By Philip Shreffler
“My collection of ‘S’s’ is
a fine one,” remarked Sherlock Holmes. “Here is Col. Lysander Stark of evil
memory, and Kenneth Starr, the worst man in Washington. But you asked about
the fate of Dr Leon Sterndale, and here he is — his work, the other half of
it in Africa, neatly docketed.
frequent self-destructive behaviour, including, but not limited to, strolling into clearly marked “Hostile Hippo Zones,” eating ground glass, and attempting to levitate herself above beds of hot coals when she knew this to be impossible. To end the union, Sterndale fled into the jungle, taking with him only some peanut butter sandwiches wrapped in a bandanna.
“He soon rebuilt his fortune and ruined life by supplying black-faced langur serum to the importers Lowenstein, Lowenstein & Mangles, of Prague. Flushed with success, Sterndale determined to discover the source of the Nile, despite the fact that this had been done thirty years earlier. Rejecting both Richard Francis Burton’s identification of Lake Tanganyika as the source and John Hanning Speke’s correct nomination of Lake Victoria’s Falls, Sterndale opted for a location roughly proximal to Teaneck, New Jersey. His theory was never seriously entertained.
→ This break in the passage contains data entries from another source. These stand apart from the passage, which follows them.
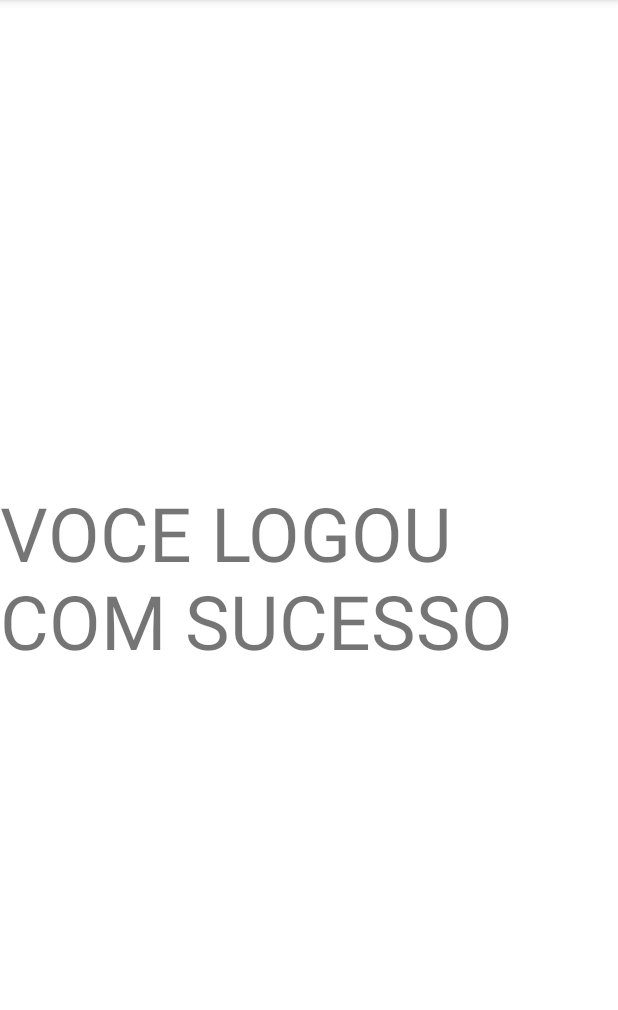
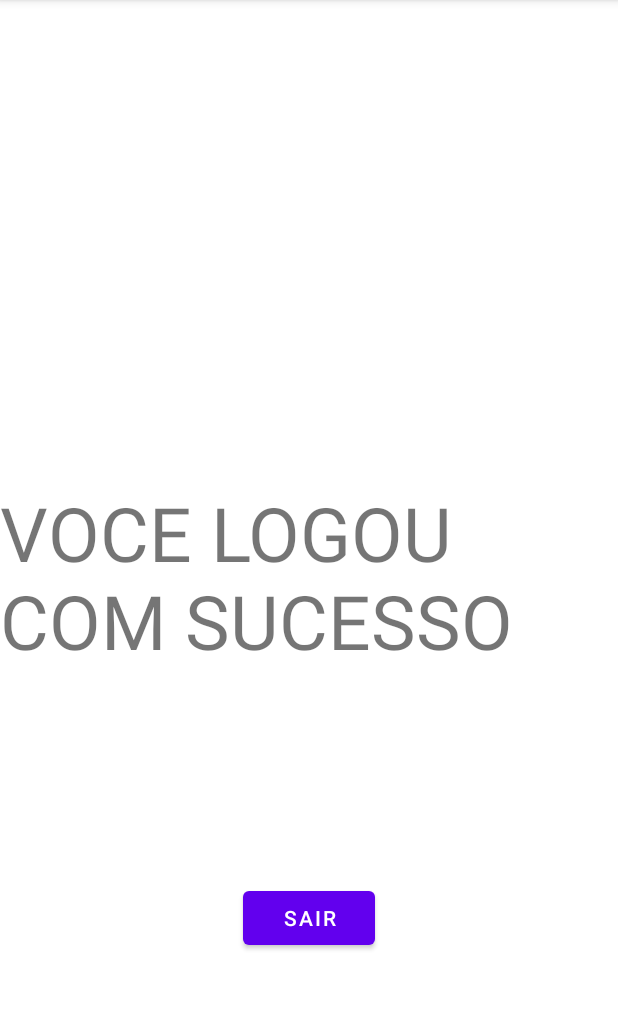
Before and after one commit to Victor-Drt/ifam-devm-appacai, an Android app: the HomeActivity screen opened directly, with no data from a screen before it, on a phone screen of 412 x 824 dp, the part 84-1094 px from its top. Run offline under Robolectric (Android 15) with nearby library versions, the phone set to English and light mode, and no system bars; libraries missing offline, so code that uses them is left out: org.jetbrains.anko; 1 statement that could not run was skipped.

Commit message:
feat: funcao de manter sessao finalizada

```diff
--- a/AppAcai/app/build.gradle
+++ b/AppAcai/app/build.gradle
@@ -94,6 +94,11 @@ dependencies {
     implementation "org.jetbrains.kotlinx:kotlinx-coroutines-android:$coroutines_version"
     testImplementation "org.jetbrains.kotlinx:kotlinx-coroutines-test:$coroutines_version"
 
+    /*** GSON
+    * */
+    implementation 'com.google.code.gson:gson:2.8.2'
+
+
     implementation 'androidx.core:core-ktx:1.7.0'
     implementation 'androidx.appcompat:appcompat:1.3.1'
     implementation 'com.google.android.material:material:1.4.0'
--- a/AppAcai/app/src/main/java/com/ifam/devm/appacai/repository/sqlite/DBConstants.kt
+++ b/AppAcai/app/src/main/java/com/ifam/devm/appacai/repository/sqlite/DBConstants.kt
@@ -13,3 +13,7 @@ const val COLUMN_NOME_EMPRESA = "nomeEmpresa"
 const val COLUMN_EMAIL = "email"
 const val COLUMN_SENHA = "senha"
 const val COLUMN_CHAVEPIX = "chavePix"
+
+//Preferences
+const val PRIVATE_MODE = 0
+const val PREF_DATA_NAME = "dadosAdmin"
--- a/AppAcai/app/src/main/java/com/ifam/devm/appacai/ui/cadastro_user/CadastrarUsuarioActivity.kt
+++ b/AppAcai/app/src/main/java/com/ifam/devm/appacai/ui/cadastro_user/CadastrarUsuarioActivity.kt
@@ -3,9 +3,7 @@ package com.ifam.devm.appacai.ui.cadastro_user
 import android.content.Intent
 import androidx.appcompat.app.AppCompatActivity
 import android.os.Bundle
-import android.util.Log
 import android.util.Patterns
-import com.ifam.devm.appacai.MainActivity
 import com.ifam.devm.appacai.R
 import com.ifam.devm.appacai.model.Usuario
 import com.ifam.devm.appacai.repository.room.AppDatabase
--- a/AppAcai/app/src/main/java/com/ifam/devm/appacai/ui/home/HomeActivity.kt
+++ b/AppAcai/app/src/main/java/com/ifam/devm/appacai/ui/home/HomeActivity.kt
@@ -1,12 +1,62 @@
 package com.ifam.devm.appacai.ui.home
 
+import android.content.Intent
 import androidx.appcompat.app.AppCompatActivity
 import android.os.Bundle
+import android.widget.Toast
 import com.ifam.devm.appacai.R
+import com.ifam.devm.appacai.model.Usuario
+import com.ifam.devm.appacai.repository.room.AppDatabase
+import com.ifam.devm.appacai.repository.sqlite.PREF_DATA_NAME
+import com.ifam.devm.appacai.ui.senha.RecuperarSenhaViewModel
+import com.ifam.devm.appacai.ui.startup.StartupActivity
+import kotlinx.android.synthetic.main.activity_home.*
+import org.jetbrains.anko.doAsync
+import org.jetbrains.anko.uiThread
+import java.lang.Exception
 
 class HomeActivity : AppCompatActivity() {
+    private lateinit var usuario: Usuario
+    private lateinit var viewModel: RecuperarSenhaViewModel
+
     override fun onCreate(savedInstanceState: Bundle?) {
         super.onCreate(savedInstanceState)
         setContentView(R.layout.activity_home)
+
+        btLogOff.setOnClickListener {
+            val sharedPreferences = getSharedPreferences(PREF_DATA_NAME, MODE_PRIVATE)
+            val sharedEditor = sharedPreferences.edit()
+            sharedEditor.putString("login", "")
+            sharedEditor.apply()
+            startActivity(Intent(this@HomeActivity, StartupActivity::class.java))
+            finishAffinity()
+        }
+    }
+
+    override fun onStart() {
+        carregaNomeUsuarioDoBanco()
+        super.onStart()
+    }
+
+    private fun carregaNomeUsuarioDoBanco() {
+        doAsync {
+            viewModel =
+                RecuperarSenhaViewModel(AppDatabase.getDatabase(this@HomeActivity))
+            viewModel.carregaDadosALTERAR()
+            uiThread {
+                usuario = viewModel.pegaDadosUsuario()
+                try {
+                    val sharedPreferences = getSharedPreferences(PREF_DATA_NAME, MODE_PRIVATE)
+                    txtUsername.text =
+                        sharedPreferences.getString("nome", "")
+                } catch (e: Exception) {
+                    Toast.makeText(
+                        this@HomeActivity,
+                        "Nao foi possivel carregar o nome",
+                        Toast.LENGTH_SHORT
+                    ).show()
+                }
+            }
+        }
     }
 }
--- a/AppAcai/app/src/main/res/layout/activity_home.xml
+++ b/AppAcai/app/src/main/res/layout/activity_home.xml
@@ -7,7 +7,7 @@
     tools:context=".ui.home.HomeActivity">
 
     <TextView
-        android:id="@+id/textView"
+        android:id="@+id/txtUsername"
         android:layout_width="wrap_content"
         android:layout_height="wrap_content"
         android:text="VOCE LOGOU COM SUCESSO"
@@ -16,4 +16,15 @@
         app:layout_constraintEnd_toEndOf="parent"
         app:layout_constraintStart_toStartOf="parent"
         app:layout_constraintTop_toTopOf="parent" />
+
+    <Button
+        android:id="@+id/btLogOff"
+        android:layout_width="wrap_content"
+        android:layout_height="wrap_content"
+        android:text="Sair"
+        app:layout_constraintBottom_toBottomOf="parent"
+        app:layout_constraintEnd_toEndOf="parent"
+        app:layout_constraintStart_toStartOf="parent"
+        app:layout_constraintTop_toBottomOf="@+id/txtUsername"
+        app:layout_constraintVertical_bias="0.517" />
 </androidx.constraintlayout.widget.ConstraintLayout>
--- a/AppAcai/app/src/main/res/layout/activity_main.xml
+++ b/AppAcai/app/src/main/res/layout/activity_startup.xml
@@ -4,7 +4,7 @@
     xmlns:tools="http://schemas.android.com/tools"
     android:layout_width="match_parent"
     android:layout_height="match_parent"
-    tools:context=".MainActivity">
+    tools:context=".ui.startup.StartupActivity">
 
     <TextView
         android:id="@+id/textView2"
```
Also changed, not shown: AppAcai/app/src/main/AndroidManifest.xml (+8 -8 lines), AppAcai/app/src/main/java/com/ifam/devm/appacai/ui/login/LoginActivity.kt (+17 -1 lines), AppAcai/app/src/main/java/com/ifam/devm/appacai/ui/startup/SplashActivity.kt (added, +46 -0 lines), AppAcai/app/src/main/java/com/ifam/devm/appacai/ui/startup/StartupActivity.kt (renamed from AppAcai/app/src/main/java/com/ifam/devm/appacai/MainActivity.kt, +11 -4 lines), AppAcai/app/src/main/res/layout/activity_splash.xml (added, +18 -0 lines).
“Still in funds,
Sterndale then pooled his remaining cash with a Lascar or a Sikh or something
named Jarawaral O’Brien and the two entered into a wildcat scheme to
undertake aluminum foil mining — but the venture failed since aluminum foil
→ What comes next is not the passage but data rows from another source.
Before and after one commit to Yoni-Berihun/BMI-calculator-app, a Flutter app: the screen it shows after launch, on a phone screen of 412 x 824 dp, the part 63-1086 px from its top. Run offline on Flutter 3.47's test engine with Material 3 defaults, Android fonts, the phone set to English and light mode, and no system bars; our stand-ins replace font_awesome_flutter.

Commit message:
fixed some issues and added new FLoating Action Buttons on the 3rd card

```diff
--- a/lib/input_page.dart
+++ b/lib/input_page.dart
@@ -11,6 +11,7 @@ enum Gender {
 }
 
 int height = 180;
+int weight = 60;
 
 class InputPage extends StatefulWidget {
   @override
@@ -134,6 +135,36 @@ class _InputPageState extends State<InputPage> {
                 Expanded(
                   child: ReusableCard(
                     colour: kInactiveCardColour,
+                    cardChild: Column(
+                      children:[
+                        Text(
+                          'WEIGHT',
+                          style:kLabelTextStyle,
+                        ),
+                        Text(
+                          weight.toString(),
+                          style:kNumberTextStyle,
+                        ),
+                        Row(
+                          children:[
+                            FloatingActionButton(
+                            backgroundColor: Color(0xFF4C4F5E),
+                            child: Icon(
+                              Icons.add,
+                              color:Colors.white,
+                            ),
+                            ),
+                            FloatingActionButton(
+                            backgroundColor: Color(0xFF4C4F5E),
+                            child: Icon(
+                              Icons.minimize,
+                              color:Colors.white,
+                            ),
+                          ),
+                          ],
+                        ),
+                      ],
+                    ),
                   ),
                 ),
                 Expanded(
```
hadn’t been invented yet. Now destitute, the adventurer-explorer fell into
black moods, often drinking himself into a stupor on distilled aloe juice and
carrying on animated conversations in German with King George III.